Concern expresses disappointment that other routes essential for aid delivery remain closed
Irish aid agency Concern Worldwide welcomes the news that the United Nations Security Council (UNSC) voted yesterday (July 11) to continue allowing humanitarian aid into Syria for the next 12 months through a single border crossing point from Turkey.
First COVID-19 case
In January 2020, the UNSC agreed to exclude the delivery of aid from Iraq and Jordan into Syria, as part of Resolution 2504. This left only the two border crossings to be used for delivery of aid from Turkey into Syria. Yesterday’s decision will ensure humanitarians have access to the region for at least 12 months. It comes as the first COVID-19 case is confirmed in Idlib, a Syrian area close to the Turkish border.
“This decision means that life-saving food, shelter, hygiene and medical services that aid workers can bring into Syria can continue, helping millions of people in dire need. The aid is especially needed now, as the Syrian pound crashes, the impact of conflict continues and fears of COVID-19 spreading grow,” according to Concern’s Regional Director of the Middle East, Bríd Kennedy.

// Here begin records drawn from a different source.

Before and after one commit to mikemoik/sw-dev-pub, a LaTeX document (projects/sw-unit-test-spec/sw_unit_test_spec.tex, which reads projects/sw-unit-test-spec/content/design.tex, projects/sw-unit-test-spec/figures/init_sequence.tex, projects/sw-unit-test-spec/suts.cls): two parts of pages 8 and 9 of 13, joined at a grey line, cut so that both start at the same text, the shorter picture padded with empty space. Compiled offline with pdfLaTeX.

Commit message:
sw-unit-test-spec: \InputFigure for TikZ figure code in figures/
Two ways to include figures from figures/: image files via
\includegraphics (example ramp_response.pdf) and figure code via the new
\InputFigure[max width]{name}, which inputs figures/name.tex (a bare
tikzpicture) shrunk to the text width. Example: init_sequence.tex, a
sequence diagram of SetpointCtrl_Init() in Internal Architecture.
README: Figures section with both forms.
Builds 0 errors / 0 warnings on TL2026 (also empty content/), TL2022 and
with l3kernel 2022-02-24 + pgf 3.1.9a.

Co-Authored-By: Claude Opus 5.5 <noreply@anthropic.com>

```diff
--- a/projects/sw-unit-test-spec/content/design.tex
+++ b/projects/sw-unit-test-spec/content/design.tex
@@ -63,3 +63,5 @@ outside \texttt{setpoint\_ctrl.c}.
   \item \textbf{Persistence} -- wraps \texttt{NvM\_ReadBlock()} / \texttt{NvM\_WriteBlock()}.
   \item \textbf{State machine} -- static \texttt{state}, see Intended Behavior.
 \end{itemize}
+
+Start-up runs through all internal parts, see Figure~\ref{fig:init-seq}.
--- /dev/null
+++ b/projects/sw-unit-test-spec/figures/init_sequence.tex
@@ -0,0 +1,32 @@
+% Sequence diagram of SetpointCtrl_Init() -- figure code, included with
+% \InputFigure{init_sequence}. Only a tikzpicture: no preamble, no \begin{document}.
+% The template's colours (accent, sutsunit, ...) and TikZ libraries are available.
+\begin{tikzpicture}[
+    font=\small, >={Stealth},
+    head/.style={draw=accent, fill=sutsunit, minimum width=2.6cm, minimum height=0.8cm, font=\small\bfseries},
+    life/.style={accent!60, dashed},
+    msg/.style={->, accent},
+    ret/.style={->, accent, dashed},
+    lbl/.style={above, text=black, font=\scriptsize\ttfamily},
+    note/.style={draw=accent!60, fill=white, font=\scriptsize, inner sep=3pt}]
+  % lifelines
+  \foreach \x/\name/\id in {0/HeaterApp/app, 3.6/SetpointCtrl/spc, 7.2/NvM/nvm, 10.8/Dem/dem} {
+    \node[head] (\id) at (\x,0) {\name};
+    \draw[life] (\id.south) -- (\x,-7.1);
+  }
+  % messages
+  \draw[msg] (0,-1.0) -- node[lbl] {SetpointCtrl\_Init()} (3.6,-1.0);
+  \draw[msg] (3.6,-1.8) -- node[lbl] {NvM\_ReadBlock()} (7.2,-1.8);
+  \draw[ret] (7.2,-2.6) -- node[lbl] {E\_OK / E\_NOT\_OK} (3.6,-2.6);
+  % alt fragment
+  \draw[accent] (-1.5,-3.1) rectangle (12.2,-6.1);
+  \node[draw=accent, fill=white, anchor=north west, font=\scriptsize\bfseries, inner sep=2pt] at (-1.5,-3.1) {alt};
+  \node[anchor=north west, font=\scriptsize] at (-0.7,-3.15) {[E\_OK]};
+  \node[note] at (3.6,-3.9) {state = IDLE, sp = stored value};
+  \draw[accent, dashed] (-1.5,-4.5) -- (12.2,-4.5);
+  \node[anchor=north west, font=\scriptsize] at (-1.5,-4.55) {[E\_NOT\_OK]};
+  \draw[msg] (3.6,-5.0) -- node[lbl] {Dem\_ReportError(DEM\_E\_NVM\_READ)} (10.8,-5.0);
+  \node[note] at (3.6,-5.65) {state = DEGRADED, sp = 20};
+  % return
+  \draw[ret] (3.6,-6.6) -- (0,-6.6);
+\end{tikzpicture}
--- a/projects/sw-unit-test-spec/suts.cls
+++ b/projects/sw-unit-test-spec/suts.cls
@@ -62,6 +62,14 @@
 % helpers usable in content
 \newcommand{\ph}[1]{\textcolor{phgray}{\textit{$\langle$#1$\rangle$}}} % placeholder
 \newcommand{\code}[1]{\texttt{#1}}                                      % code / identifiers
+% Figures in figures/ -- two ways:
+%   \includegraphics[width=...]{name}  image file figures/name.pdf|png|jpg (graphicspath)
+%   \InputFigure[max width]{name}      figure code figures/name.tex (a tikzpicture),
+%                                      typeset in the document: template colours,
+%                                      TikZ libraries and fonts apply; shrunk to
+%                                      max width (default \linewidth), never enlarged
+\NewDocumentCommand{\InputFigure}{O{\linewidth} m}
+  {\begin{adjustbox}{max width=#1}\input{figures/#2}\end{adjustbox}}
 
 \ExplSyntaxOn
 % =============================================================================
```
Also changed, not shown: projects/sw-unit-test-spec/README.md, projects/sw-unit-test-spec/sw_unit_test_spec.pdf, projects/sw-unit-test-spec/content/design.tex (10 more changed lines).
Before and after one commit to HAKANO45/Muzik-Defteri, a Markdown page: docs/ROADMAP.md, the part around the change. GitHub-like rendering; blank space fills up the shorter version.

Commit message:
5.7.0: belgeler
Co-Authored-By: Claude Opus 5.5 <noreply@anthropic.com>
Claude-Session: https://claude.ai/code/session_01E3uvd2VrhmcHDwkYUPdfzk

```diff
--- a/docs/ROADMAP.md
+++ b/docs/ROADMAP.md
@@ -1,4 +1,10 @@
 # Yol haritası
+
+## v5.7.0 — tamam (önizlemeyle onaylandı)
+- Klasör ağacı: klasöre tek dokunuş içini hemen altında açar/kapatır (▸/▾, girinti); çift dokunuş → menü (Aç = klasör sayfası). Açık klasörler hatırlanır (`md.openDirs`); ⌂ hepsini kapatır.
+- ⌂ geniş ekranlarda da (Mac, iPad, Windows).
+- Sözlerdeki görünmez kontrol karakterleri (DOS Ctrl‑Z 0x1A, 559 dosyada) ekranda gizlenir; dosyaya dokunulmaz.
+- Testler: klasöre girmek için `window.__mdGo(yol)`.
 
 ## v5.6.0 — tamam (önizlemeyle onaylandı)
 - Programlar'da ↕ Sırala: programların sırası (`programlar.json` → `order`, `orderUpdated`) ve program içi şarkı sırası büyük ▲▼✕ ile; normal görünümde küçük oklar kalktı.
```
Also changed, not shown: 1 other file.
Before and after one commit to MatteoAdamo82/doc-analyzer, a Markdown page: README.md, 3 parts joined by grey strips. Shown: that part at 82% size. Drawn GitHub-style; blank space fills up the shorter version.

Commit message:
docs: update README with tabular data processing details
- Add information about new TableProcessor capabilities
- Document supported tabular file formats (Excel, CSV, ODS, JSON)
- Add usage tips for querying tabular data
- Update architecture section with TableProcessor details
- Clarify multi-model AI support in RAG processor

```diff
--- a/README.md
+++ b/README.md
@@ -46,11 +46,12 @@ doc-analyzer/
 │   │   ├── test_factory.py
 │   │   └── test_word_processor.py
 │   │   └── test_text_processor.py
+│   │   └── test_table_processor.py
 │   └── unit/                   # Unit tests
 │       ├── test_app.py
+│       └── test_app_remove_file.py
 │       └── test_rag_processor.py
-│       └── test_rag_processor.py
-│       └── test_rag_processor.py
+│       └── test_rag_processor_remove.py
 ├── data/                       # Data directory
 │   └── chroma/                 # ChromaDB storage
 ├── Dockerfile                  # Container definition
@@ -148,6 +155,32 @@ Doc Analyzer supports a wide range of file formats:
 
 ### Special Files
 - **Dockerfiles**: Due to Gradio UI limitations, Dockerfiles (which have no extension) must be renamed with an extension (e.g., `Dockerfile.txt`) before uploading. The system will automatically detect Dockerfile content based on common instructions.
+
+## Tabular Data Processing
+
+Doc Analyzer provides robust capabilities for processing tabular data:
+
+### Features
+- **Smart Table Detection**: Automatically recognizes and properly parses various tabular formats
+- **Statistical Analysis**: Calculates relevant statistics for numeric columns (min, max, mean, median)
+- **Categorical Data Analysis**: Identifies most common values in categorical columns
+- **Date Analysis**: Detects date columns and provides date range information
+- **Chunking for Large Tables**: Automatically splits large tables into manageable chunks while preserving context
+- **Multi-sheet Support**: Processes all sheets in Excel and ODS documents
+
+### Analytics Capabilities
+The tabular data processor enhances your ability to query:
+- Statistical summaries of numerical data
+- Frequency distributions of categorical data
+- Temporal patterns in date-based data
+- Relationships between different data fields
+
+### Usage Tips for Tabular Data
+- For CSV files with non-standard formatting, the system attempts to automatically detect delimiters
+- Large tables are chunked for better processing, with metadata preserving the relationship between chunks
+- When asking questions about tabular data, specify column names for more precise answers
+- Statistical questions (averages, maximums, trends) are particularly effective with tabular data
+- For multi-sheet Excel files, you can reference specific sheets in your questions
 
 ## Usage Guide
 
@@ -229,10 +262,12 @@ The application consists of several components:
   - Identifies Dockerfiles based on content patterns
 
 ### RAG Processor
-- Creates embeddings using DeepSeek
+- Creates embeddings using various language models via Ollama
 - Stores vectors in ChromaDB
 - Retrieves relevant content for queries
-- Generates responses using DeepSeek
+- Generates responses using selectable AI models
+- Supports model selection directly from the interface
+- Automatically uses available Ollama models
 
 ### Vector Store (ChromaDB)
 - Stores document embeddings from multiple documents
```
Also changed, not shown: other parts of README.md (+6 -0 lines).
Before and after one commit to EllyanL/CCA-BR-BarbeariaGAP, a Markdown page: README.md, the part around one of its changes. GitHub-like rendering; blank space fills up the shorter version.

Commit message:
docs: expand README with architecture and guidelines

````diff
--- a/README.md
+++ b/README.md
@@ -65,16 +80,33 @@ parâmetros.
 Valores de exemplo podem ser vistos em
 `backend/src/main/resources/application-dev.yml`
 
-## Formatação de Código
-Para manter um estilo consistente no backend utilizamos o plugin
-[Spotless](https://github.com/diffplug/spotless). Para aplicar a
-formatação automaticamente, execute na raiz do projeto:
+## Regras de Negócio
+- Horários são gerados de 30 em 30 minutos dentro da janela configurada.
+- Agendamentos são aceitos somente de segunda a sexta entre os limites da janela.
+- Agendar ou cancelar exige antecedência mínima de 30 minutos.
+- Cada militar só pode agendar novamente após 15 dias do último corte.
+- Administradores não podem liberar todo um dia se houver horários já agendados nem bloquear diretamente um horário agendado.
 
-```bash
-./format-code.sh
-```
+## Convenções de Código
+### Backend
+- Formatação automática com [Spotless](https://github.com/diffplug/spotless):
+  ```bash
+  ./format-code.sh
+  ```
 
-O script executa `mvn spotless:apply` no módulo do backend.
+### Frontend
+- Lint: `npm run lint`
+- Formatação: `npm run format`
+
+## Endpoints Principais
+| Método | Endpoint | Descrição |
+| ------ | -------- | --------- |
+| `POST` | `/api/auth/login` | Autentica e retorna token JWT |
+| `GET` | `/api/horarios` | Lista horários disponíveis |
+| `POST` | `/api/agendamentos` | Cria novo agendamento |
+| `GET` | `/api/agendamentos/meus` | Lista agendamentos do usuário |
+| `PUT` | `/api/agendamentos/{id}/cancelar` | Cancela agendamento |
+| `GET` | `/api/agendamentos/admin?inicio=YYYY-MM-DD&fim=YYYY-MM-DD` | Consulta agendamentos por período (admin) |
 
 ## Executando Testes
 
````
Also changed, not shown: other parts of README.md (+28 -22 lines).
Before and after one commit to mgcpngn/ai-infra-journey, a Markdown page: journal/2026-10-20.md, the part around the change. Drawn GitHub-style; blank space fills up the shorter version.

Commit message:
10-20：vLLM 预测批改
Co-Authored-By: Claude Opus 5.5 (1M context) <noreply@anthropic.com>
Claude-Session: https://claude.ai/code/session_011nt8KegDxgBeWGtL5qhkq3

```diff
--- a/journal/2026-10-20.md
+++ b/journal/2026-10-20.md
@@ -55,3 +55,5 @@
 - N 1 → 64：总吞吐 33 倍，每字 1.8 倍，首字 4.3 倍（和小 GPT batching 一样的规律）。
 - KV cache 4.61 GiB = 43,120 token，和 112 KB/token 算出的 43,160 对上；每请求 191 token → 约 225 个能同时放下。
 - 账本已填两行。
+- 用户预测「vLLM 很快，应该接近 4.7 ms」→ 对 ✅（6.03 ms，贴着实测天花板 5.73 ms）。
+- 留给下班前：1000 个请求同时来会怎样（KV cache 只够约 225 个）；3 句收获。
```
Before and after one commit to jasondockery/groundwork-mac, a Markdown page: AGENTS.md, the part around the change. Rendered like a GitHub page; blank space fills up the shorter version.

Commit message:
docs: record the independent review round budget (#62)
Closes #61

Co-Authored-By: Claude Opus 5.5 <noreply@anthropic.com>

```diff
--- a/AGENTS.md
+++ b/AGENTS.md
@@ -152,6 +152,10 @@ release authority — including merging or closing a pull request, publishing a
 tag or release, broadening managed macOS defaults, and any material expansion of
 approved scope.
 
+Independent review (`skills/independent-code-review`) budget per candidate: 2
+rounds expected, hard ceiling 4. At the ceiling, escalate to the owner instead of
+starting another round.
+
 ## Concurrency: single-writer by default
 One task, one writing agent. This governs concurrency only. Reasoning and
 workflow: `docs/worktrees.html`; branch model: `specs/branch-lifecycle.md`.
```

However, Concern is very disappointed that some Security Council members succeeded in removing the second border crossing, crossing point into Syria, which served one million people with health supplies in May alone - not to mention the failure to re-authorize the Yaroubiya crossing into the Northeast.
"In northern Syria humanitarian actors continue to struggle to fill the gaps left by the Security Council’s decision to remove UN cross-border assistance from Iraq in January,” Ms Kennedy said. Although the ceasefire on March 6, 2020, brought a much-needed decrease in hostilities, millions of Syrians still depend on UN assistance for the most basic services such as food, shelter, water and medical care.”
The plight of the Syrian population remains urgent and ever more critical, according to Concern Worldwide CEO Dominic MacSorley. “While we welcome the vote to allow aid be delivered through only one border crossing into Syria, the Council should urgently revisit the decision made yesterday to open up access even further by authorizing two more access points, an additional route from Turkey and one from Iraq to avoid the loss of more lives and livelihoods,” he said.
“Beyond the need for robust immediate humanitarian assistance, the Syrian people deserve real leadership in the search for conflict resolution. People whose lives have been upended for over nine years now must be supported in regaining their right to a peaceful way of life,” Mr MacSorley said.
“There is perhaps no more challenging active conflict than the Syrian war and there are no easy solutions but we must harness every opportunity to end the nightmare for those caught up in conflict.”
Since 2011, an estimated half a million lives have been lost and over 16 million people have been displaced by war in Syria. Concern began responding in 2013 and our programmes are assisting those who have been affected by the conflict. Concern is also supporting Syrian refugees in Lebanon and Turkey.
Concern provides emergency assistance to the most vulnerable internally displaced people, host community members and returnee families in conflict areas of Syria. The aid agency provides emergency ready-to-eat rations in the most desperate situations, followed by either food baskets or food vouchers to families fleeing conflict. There has also been a rapid scaling up of access to water and hygiene promotion arising from the global COVID–19 pandemic.
For media queries and interview requests contact Eamon Timmins, Media Relations Manager, Concern Worldwide, at firstname.lastname@example.org or 087 9880524